Stephanie Malcolm will never forget what she learned about service when the supervising attorney on her internship at the Maryland Disability Law Center took her to a client’s home.
The client, a disabled single mother of four, had gone several days without a visit from a nurse and had fallen behind. The kitchen was a mess, the children were unsupervised, and even the woman’s personal cleanliness was neglected. Malcolm and the attorney – who bought groceries for the family – helped the client take care of the mail and organize her personal affairs. The client had clearly been overwhelmed, and needed the assistance.
Then the attorney went further, offering to bathe the woman, and getting her clean for the first time in days. The experience made Malcolm realize that good lawyering sometimes means more than preparing thoroughly or writing a great brief.
“You can’t simulate those kinds of things,” she said. “It’s important for students to get that experience.”
But many public interest law agencies don’t have the money to pay their interns, so students need financial support to make these opportunities happen. Fortunately for Malcolm, she was the first beneficiary of the Shale D. Stiller
Public Interest Fellowship Endowment, named for the DLA Piper partner, civic activist and UM Carey Law adjunct professor. And in the summer of 2013 more student support will be available under The Hon. Ellen M. Heller
Public Interest Fellowship Endowment, named for the innovative judge, civic activist, and alumna who is married to Stiller.

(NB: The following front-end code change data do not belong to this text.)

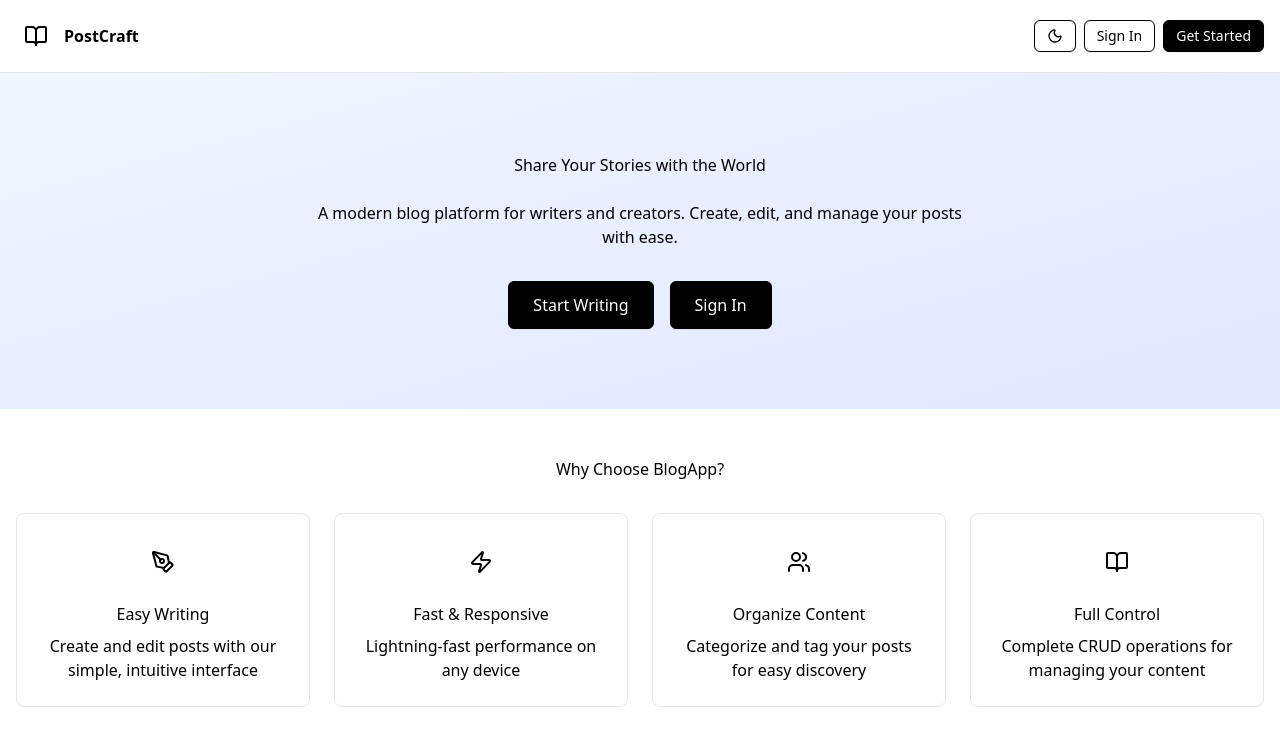
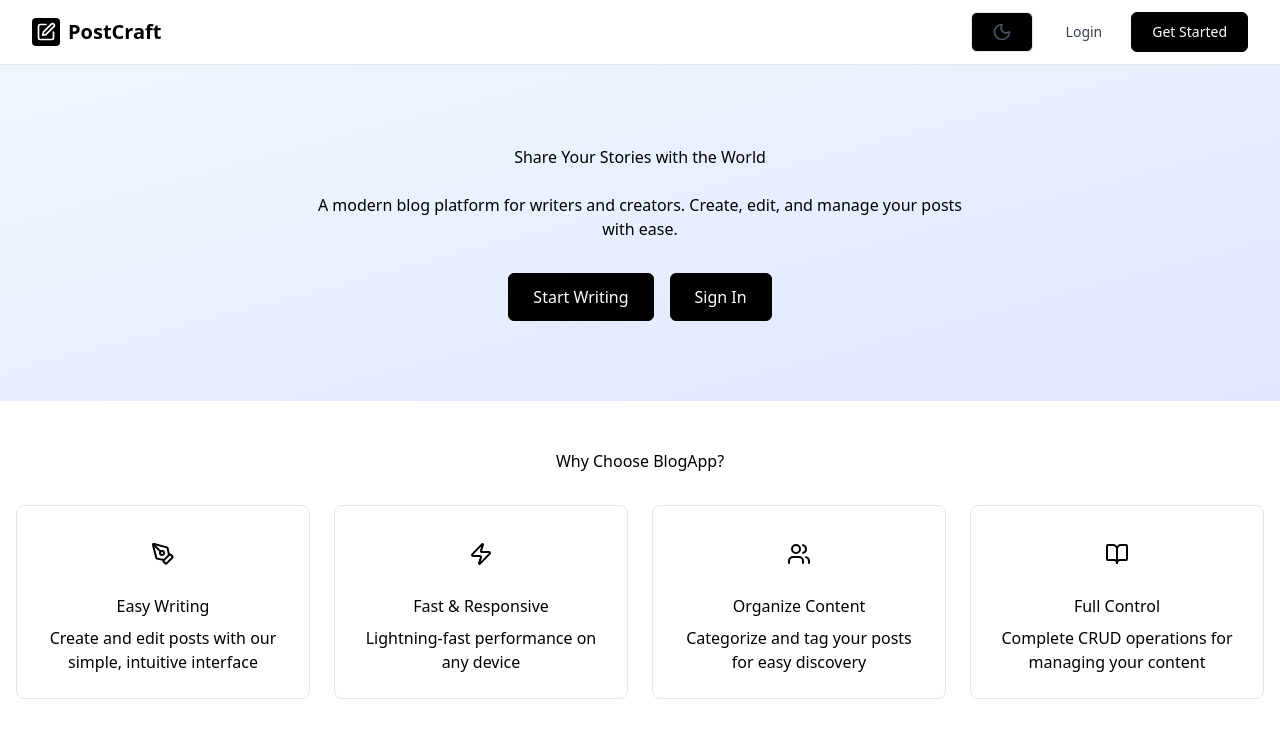
Before and after one commit to roshni73/post-craft, a React (Vite) app: page / in a window 1280 px wide. Shown: the top 746 px of the page. Built offline with nearby package versions, Linux system fonts and the light colour scheme.

Commit message:
fix:fix regiter  redirect

```diff
--- a/src/Components/Button/index.tsx
+++ b/src/Components/Button/index.tsx
@@ -1,7 +1,7 @@
 import { useThemeStore } from '@/lib/store';
 import * as React from 'react';
 
-type ButtonVariant = 'default' | 'outline' | 'ghost' | 'link';
+type ButtonVariant = 'default' | 'outline' | 'ghost' | 'link' | 'border';
 type ButtonSize = 'default' | 'sm' | 'lg' | 'icon';
 
 interface ButtonProps extends React.ButtonHTMLAttributes<HTMLButtonElement> {
@@ -26,24 +26,35 @@ export const Button: React.FC<ButtonProps> = ({
   const { mode } = useThemeStore();
 
   const baseClasses =
-    'inline-flex items-center justify-center gap-2 rounded-md font-medium transition-all shadow-sm focus:outline-none focus:ring-2 focus:ring-black disabled:pointer-events-none disabled:opacity-50';
+    'inline-flex items-center justify-center gap-2 rounded-md font-medium transition-all focus:outline-none focus:ring-2 focus:ring-gray-400 disabled:pointer-events-none disabled:opacity-50';
+
   let dynamicVariantClasses = '';
 
   if (variant === 'default') {
     dynamicVariantClasses =
       mode === 'light'
-        ? 'bg-black text-white border border-black'
-        : 'bg-primary text-primary-foreground';
-  } else if (variant === 'outline' || variant === 'ghost') {
+        ? 'bg-black text-white border border-black hover:bg-gray-800'
+        : 'bg-white text-black border border-white hover:bg-gray-200';
+  } else if (variant === 'outline') {
     dynamicVariantClasses =
       mode === 'light'
-        ? 'bg-transparent text-black border border-black hover:bg-black hover:text-white'
-        : 'bg-transparent text-white border border-white hover:bg-white hover:text-black';
+        ? 'bg-transparent text-gray-700 border border-gray-300 hover:bg-gray-50'
+        : 'bg-transparent text-gray-300 border border-gray-600 hover:bg-gray-800';
+  } else if (variant === 'ghost') {
+    dynamicVariantClasses =
+      mode === 'light'
+        ? 'bg-transparent text-gray-700 hover:bg-gray-100 border border-transparent'
+        : 'bg-transparent text-gray-300 hover:bg-gray-800 border border-transparent';
+  } else if (variant === 'border') {
+    dynamicVariantClasses =
+      mode === 'light'
+        ? 'bg-transparent text-gray-600 border border-gray-200 hover:bg-gray-50'
+        : 'bg-transparent text-gray-400 border border-gray-700 hover:bg-gray-900';
   } else if (variant === 'link') {
     dynamicVariantClasses =
       mode === 'light'
-        ? 'text-primary underline-offset-4 hover:underline'
-        : 'text-white underline-offset-4 hover:underline';
+        ? 'text-gray-600 underline-offset-4 hover:underline border-transparent'
+        : 'text-gray-400 underline-offset-4 hover:underline border-transparent';
   }
 
   return (
@@ -55,4 +66,5 @@ export const Button: React.FC<ButtonProps> = ({
     </button>
   );
 };
+
 Button.displayName = 'Button';
--- a/src/Components/Navbar/index.tsx
+++ b/src/Components/Navbar/index.tsx
@@ -1,33 +1,103 @@
+import { useAuth } from '@/hooks/useAuth';
+import { useThemeStore } from '@/lib/store';
+import { Moon, Sun, LogOut, PenSquare, User } from 'lucide-react';
 import { useNavigate } from 'react-router-dom';
-import { BookOpen, Moon, Sun } from 'lucide-react';
-import { useThemeStore } from '../../lib/store';
 import { Button } from '../Button';
 
 export default function Navbar() {
+  const { user, isAuthenticated, logout } = useAuth();
+  const { mode, toggleTheme } = useThemeStore();
   const navigate = useNavigate();
-  const { mode, toggleTheme } = useThemeStore();
+
+  const handleLogout = () => {
+    logout();
+    navigate('/');
+  };
 
   return (
-    <nav className="border-b bg-card sticky top-0 z-50">
-      <div className="container mx-auto px-4 py-4 flex items-center justify-between">
-        <div className="flex items-center gap-2 cursor-pointer" onClick={() => navigate('/')}>
-          <div className="bg-primary rounded-full p-2">
-            <BookOpen className="size-6 text-primary-foreground" />
+    <header className="border-b border-gray-200 dark:border-gray-800 bg-white dark:bg-black sticky top-0 z-50">
+      <div className="max-w-7xl mx-auto px-4 sm:px-6 lg:px-8">
+        <div className="flex justify-between items-center h-16">
+          <div className="flex items-center">
+            <button
+              onClick={() => navigate(isAuthenticated ? '/dashboard' : '/')}
+              className="flex items-center space-x-2 hover:opacity-80 transition-opacity group"
+            >
+              <div className="bg-black dark:bg-white p-1 rounded">
+                <PenSquare className="w-5 h-5 text-white dark:text-black" />
+              </div>
+              <span className="text-black dark:text-white font-bold text-xl">PostCraft</span>
+            </button>
           </div>
-          <span className="font-semibold">PostCraft</span>
-        </div>
-        <div className="flex items-center gap-2">
-          <Button variant="ghost" size="sm" onClick={toggleTheme}>
-            {mode === 'light' ? <Moon className="size-4" /> : <Sun className="size-4" />}
-          </Button>
-          <Button variant="ghost" size="sm" onClick={() => navigate('/login')}>
-            Sign In
-          </Button>
-          <Button size="sm" onClick={() => navigate('/register')}>
-            Get Started
-          </Button>
+          <div className="flex items-center space-x-4">
+            {isAuthenticated && user ? (
+              <div className="flex items-center space-x-4">
+                <div className="flex items-center space-x-3">
+                  <div className="w-8 h-8 bg-gray-200 dark:bg-gray-800 rounded-full flex items-center justify-center">
+                    <User className="w-4 h-4 text-gray-600 dark:text-gray-400" />
+                  </div>
+                  <div className="hidden sm:block">
+                    <p className="text-sm font-medium text-gray-900 dark:text-white">{user.name}</p>
+                    <p className="text-xs text-gray-500 dark:text-gray-400">{user.email}</p>
+                  </div>
+                </div>
+                <Button
+                  variant="border"
+                  size="icon"
+                  onClick={toggleTheme}
+                  className="p-2 rounded-lg hover:bg-gray-50 dark:hover:bg-gray-900 transition-colors"
+                  aria-label="Toggle theme"
+                >
+                  {mode === 'light' ? (
+                    <Moon className="w-5 h-5 text-gray-600" />
+                  ) : (
+                    <Sun className="w-5 h-5 text-gray-400" />
+                  )}
+                </Button>
+
+                <Button
+                  variant="border"
+                  size="icon"
+                  onClick={handleLogout}
+                  className="p-2 rounded-lg hover:bg-red-50 dark:hover:bg-red-900/20 transition-colors group"
+                  aria-label="Logout"
+                >
+                  <LogOut className="w-5 h-5 text-gray-600 dark:text-gray-400 group-hover:text-red-600 dark:group-hover:text-red-400" />
+                </Button>
+              </div>
+            ) : (
+              <div className="flex items-center space-x-3">
+                <Button
+                  onClick={toggleTheme}
+                  className="p-2 rounded-lg border border-gray-200 dark:border-gray-800 hover:bg-gray-50 dark:hover:bg-gray-900 transition-colors"
+                  aria-label="Toggle theme"
+                >
+                  {mode === 'light' ? (
+                    <Moon className="w-5 h-5 text-gray-600" />
+                  ) : (
+                    <Sun className="w-5 h-5 text-gray-400" />
+                  )}
+                </Button>
+                <div className="flex items-center space-x-2">
+                  <Button
+                    variant="ghost"
+                    onClick={() => navigate('/login')}
+                    className="text-gray-700 dark:text-gray-300 border border-gray-200 dark:border-gray-800 hover:bg-gray-50 dark:hover:bg-gray-900"
+                  >
+                    Login
+                  </Button>
+                  <Button
+                    onClick={() => navigate('/register')}
+                    className="bg-black dark:bg-white text-white dark:text-black hover:bg-gray-800 dark:hover:bg-gray-200 transition-colors"
+                  >
+                    Get Started
+                  </Button>
+                </div>
+              </div>
+            )}
+          </div>
         </div>
       </div>
-    </nav>
+    </header>
   );
 }
--- a/src/hooks/useAuth.tsx
+++ b/src/hooks/useAuth.tsx
@@ -1,6 +1,21 @@
 import { create } from 'zustand';
 import { persist } from 'zustand/middleware';
-import type { AuthState, User } from '../types';
+
+interface User {
+  id: number;
+  name: string;
+  email: string;
+  username: string;
+}
+
+interface AuthState {
+  user: User | null;
+  token: string | null;
+  isAuthenticated: boolean;
+  login: (email: string, password: string) => Promise<void>;
+  register: (name: string, email: string, password: string) => Promise<{ success: boolean }>;
+  logout: () => void;
+}
 
 // Mock authentication service
 const mockLogin = async (
@@ -35,7 +50,7 @@ const mockRegister = async (
   name: string,
   email: string,
   password: string
-): Promise<{ user: User; token: string }> => {
+): Promise<{ success: boolean }> => {
   // Simulate API delay
   await new Promise((resolve) => setTimeout(resolve, 800));
 
@@ -48,16 +63,8 @@ const mockRegister = async (
     throw new Error('Password must be at least 6 characters');
   }
 
-  // Return mock user and token
-  return {
-    user: {
-      id: Math.floor(Math.random() * 1000),
-      name,
-      email,
-      username: email.split('@')[0],
-    },
-    token: 'mock-jwt-token-' + Math.random().toString(36).substr(2, 9),
-  };
+  // Return success only - NO user/token for auto-login
+  return { success: true };
 };
 
 export const useAuth = create<AuthState>()(
@@ -80,8 +87,11 @@ export const useAuth = create<AuthState>()(
       register: async (name: string, email: string, password: string) => {
         // eslint-disable-next-line no-useless-catch
         try {
-          const { user, token } = await mockRegister(name, email, password);
-          set({ user, token, isAuthenticated: true });
+          // Call register but DON'T set auth state
+          const result = await mockRegister(name, email, password);
+
+          // Return success without logging in
+          return result;
         } catch (error) {
           throw error;
         }
```
Also changed, not shown: src/view/Login/index.tsx (+27 -8 lines), src/view/Register/index.tsx (+13 -20 lines).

While Stiller and Heller are giants of Maryland’s legal community and integral members of the UM Carey Law family, funding for the endowments came from a couple who had no connection to the law school.
Erwin Greenberg, a Baltimore-area real estate developer, has known Stiller for more than 50 years. Stiller has been Greenberg’s attorney, friend and confidant. He and his wife, Stephanie, who run a family foundation focusing on poverty, education, and human services in Baltimore, searched for a meaningful, valuable way to honor Stiller. With 2012 being his 50th year as an adjunct professor, and the School looking to deepen its public interest fellowships, Stephanie Greenberg said “the bells went off.”
She was thrilled the gift would not just honor Stiller’s career in the law, but would also support public service law agencies by making it affordable for students to work there. But there was still a problem.
“When can we do one for Ellen?” the Greenbergs wondered.
The School helped them establish the fellowship in Heller’s name, and the first student will go to work at a public interest law job under Heller’s name this summer.
“There are no two people who are more deserving,” said Stephanie Greenberg. “We hit the jackpot.”
Heller and Stiller feel the same way about the Greenbergs, whose philanthropy extends beyond spending money to personally working with children at Kennedy Krieger Institute and piloting emergency flights for injured veterans to get better medical care. But as close as they are, the gifts were a complete surprise to Stiller and Heller.
“I got out of my seat and gave a kiss to both of them,” said Stiller, who got the news from Dean Phoebe Haddon with the Greenbergs in the room.
Though his legal career has allowed him to guide people, companies and institutions, Stiller says “every year I learn something new” through teaching. And being around young people keeps him vibrant.
Heller finished her undergraduate and law school education as a mother in her 30s, and appreciates that the fellowships “can open the doors and opportunities to others.” Public interest lawyers have numerous tools at their disposal to help people in need. “I think this is one of the most important roles of the law,” she said.
Each year, the Maryland Public Interest Law Project (MPILP
) provides summer grants for students to work at local non-profits. During the 2012 summer, 32 students received public interest grants.
--Written by Jeffrey Raymond